The task - Using the listing below, extract each line that has the word "targets" in it.

Given data -
###

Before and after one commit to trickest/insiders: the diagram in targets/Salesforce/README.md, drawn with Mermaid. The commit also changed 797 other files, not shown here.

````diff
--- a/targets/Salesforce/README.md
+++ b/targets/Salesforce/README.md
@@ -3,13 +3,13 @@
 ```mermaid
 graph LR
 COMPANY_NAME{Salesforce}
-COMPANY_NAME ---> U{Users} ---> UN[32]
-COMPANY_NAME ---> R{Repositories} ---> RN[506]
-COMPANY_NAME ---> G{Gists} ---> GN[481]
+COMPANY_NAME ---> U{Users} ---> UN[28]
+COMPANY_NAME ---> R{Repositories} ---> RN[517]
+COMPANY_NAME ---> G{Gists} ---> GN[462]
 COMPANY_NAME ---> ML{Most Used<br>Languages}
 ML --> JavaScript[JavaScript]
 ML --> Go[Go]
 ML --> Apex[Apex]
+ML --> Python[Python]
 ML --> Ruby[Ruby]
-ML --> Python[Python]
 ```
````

###

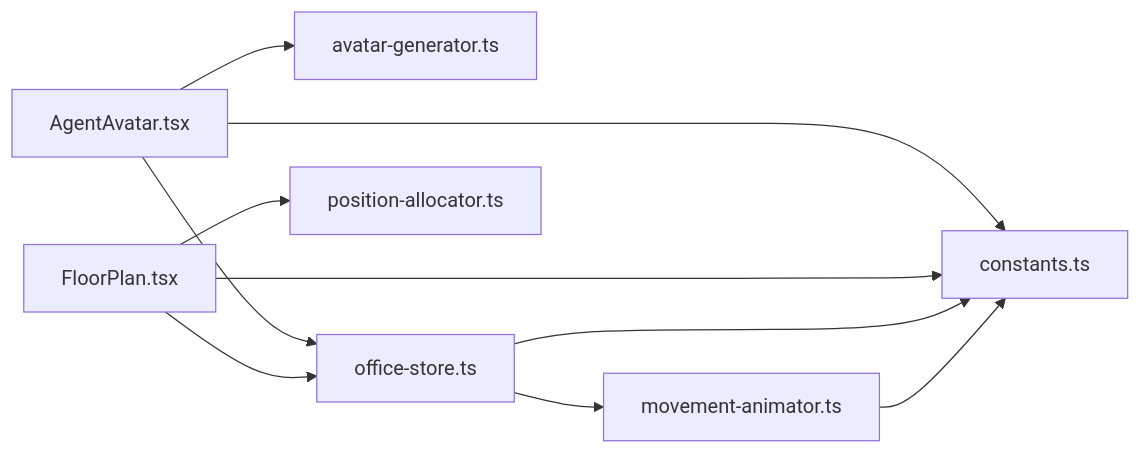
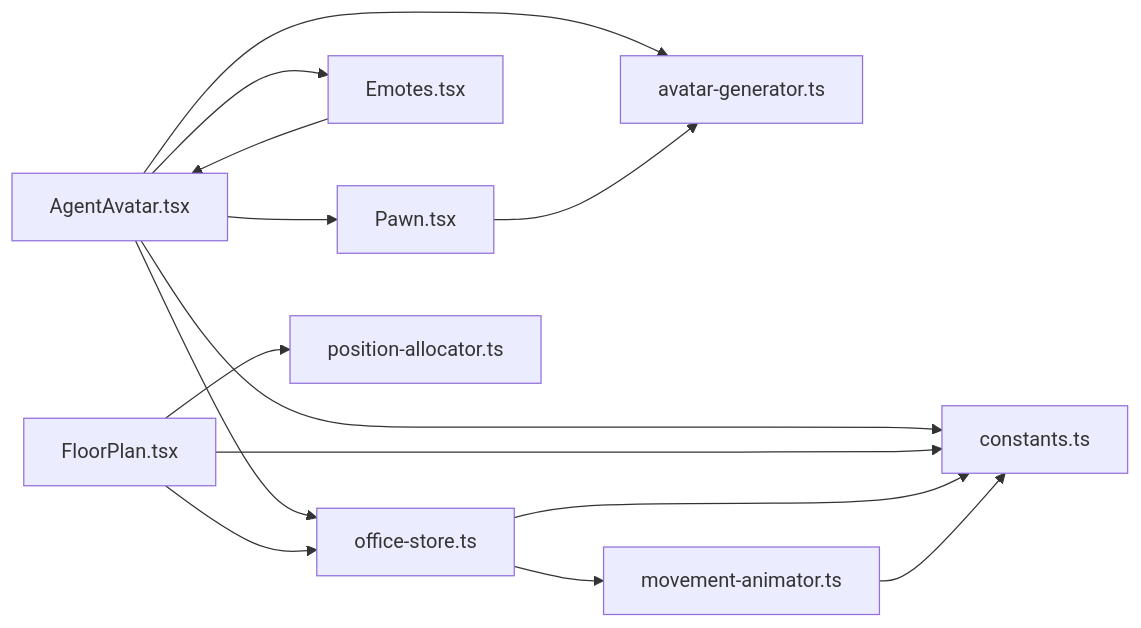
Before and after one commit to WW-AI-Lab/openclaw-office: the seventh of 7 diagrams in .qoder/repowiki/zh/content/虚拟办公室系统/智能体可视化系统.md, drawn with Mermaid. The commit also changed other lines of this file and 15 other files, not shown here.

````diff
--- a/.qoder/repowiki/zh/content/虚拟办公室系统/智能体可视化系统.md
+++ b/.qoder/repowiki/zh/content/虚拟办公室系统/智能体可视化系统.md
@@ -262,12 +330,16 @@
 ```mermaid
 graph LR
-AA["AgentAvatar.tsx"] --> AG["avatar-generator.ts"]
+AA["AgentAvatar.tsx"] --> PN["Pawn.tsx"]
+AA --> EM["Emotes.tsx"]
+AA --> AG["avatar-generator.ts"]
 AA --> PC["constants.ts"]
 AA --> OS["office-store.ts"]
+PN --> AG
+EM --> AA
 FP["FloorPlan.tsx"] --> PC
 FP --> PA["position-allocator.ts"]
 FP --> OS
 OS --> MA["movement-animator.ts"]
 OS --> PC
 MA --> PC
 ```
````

###

Exercise response -
Before and after one commit to trickest/insiders: the diagram in targets/Salesforce/README.md, drawn with Mermaid. The commit also changed 797 other files, not shown here.
--- a/targets/Salesforce/README.md
+++ b/targets/Salesforce/README.md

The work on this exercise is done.